    Wanted to share a couple of resources for anyone who is interested in making a move to Latin eventually - Vatican Radio has beautiful (free) podcasts for every day's morning, evening, and night prayer: http://www.radiovaticana.org/en1/on_demand.asp?gr=ltg
    and Baronius Press is just now accepting advance orders for their new Latin/English Breviary set: http://www.newliturgicalmovement.org/2012/03/review-roman-breviary-in-english-and.html
    Again, great blog, God's blessing on your efforts!

    ReplyDelete
    Replies
    1. Hi Anne,
      Meant to reply to you sooner, then got distracted. Those are two entirely different ways to move into Latin: Vatican Radio podcasts are the current version of the Liturgy of the Hours, but I believe Barionius Press is the pre-Vatican II breviary. Either of which, I suppose, is exciting to those who are good at Latin. And that ain't me,sweetheart, not by a longshot.

      Delete
  12. hi i want to know what to pray during EUCHARISTIC ADORATION! PLS WRITE DOWN. THANK YOU!

    ReplyDelete
    Replies
    1. Adoration is your own private time with Jesus. You may use any prayers that you wish, such as the rosary, meditating on a passage of the Bible, or simply speaking to the Lord from your heart. In fact, you do not have to pray with words at all. Simply rest in God's presence.
      There is a good book that makes many suggestions on how to spend adoraton time. It's called 21 Ways to Worship by Vinny Flynn. The publisher is Ignatius Press.

      Delete
  13. HELP! Can anyone provide me with the ribbon placements for the single edition of the LOTH for April 5-8, 2013?

    I will be out of town, no internet access.

    If you can help, thanks. okjabc@gmail.com

    ReplyDelete
    Replies
    1. Okay, I'm back. Friday, 4/5: go to page 446 for Friday in the octave of Easter. It will tell you to go to Easter Sunday, p. 427 for the psalms and antiphons, then come back to 446 for the rest. Evening Prayer instructions on p. 447.
      Continue on Saturday, 4/6, on page 449.Sunday, p 451, etc.
      For Monday and the rest of the following week, use Monday of week II in the psalter for the psalms, then turn back to p. 457 for the reading onward.
      This pattern will hold for the entire Easter season. You'll use the psalter each day for the psalms, then turn to the front of the book (proper of seaosns) for everything else.
      Good luck.

      Delete
  14. Hi! Just saw this today. Will get back to you later tonight with your answers.

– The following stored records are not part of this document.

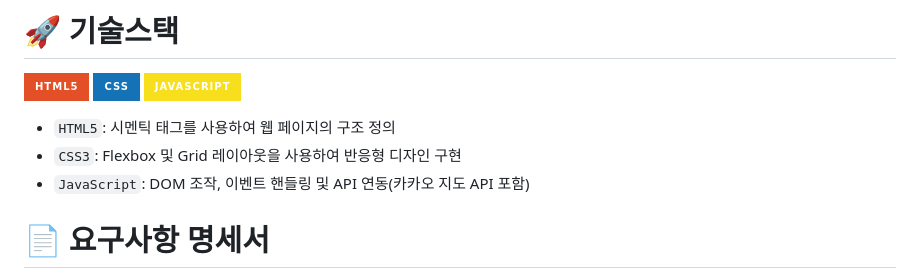
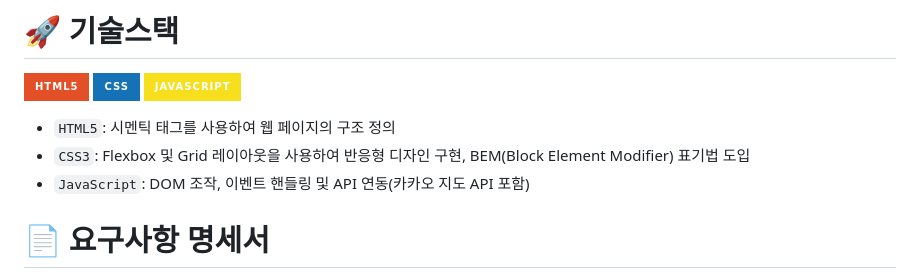
Before and after one commit to tndls2/responsive-web-project, a Markdown page: README.md, the part around the change. Rendered like a GitHub page; badges without logos.

```diff
--- a/README.md
+++ b/README.md
@@ -24,7 +24,7 @@ HTML, CSS, JavaScript로 구현한 PC/Mobile 반응형 페이지
 
 
 - `HTML5`: 시멘틱 태그를 사용하여 웹 페이지의 구조 정의
-- `CSS3`: Flexbox 및 Grid 레이아웃을 사용하여 반응형 디자인 구현
+- `CSS3`: Flexbox 및 Grid 레이아웃을 사용하여 반응형 디자인 구현, BEM(Block Element Modifier) 표기법 도입
 - `JavaScript`: DOM 조작, 이벤트 핸들링 및 API 연동(카카오 지도 API 포함)
 
 # 📄 요구사항 명세서
```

    ReplyDelete
  15. Hello,
    As a "coming back" Catholic, may I recommend that should people find themselves intimidated to take on the LOTH, they may want to start with the "Little Office" dedicated to the Virgin Mary. It's a wonderful tool and is constructed for the active lay members in the church to continue to truly honor "the church, our mother." It contains instructions and both the major and minor with the theme focused on Our Blessed Virgin Mary.

    The actual title is: The Office of the Blessed Virgin Mary, which may be found wherever religious books are sold.

    - Peace!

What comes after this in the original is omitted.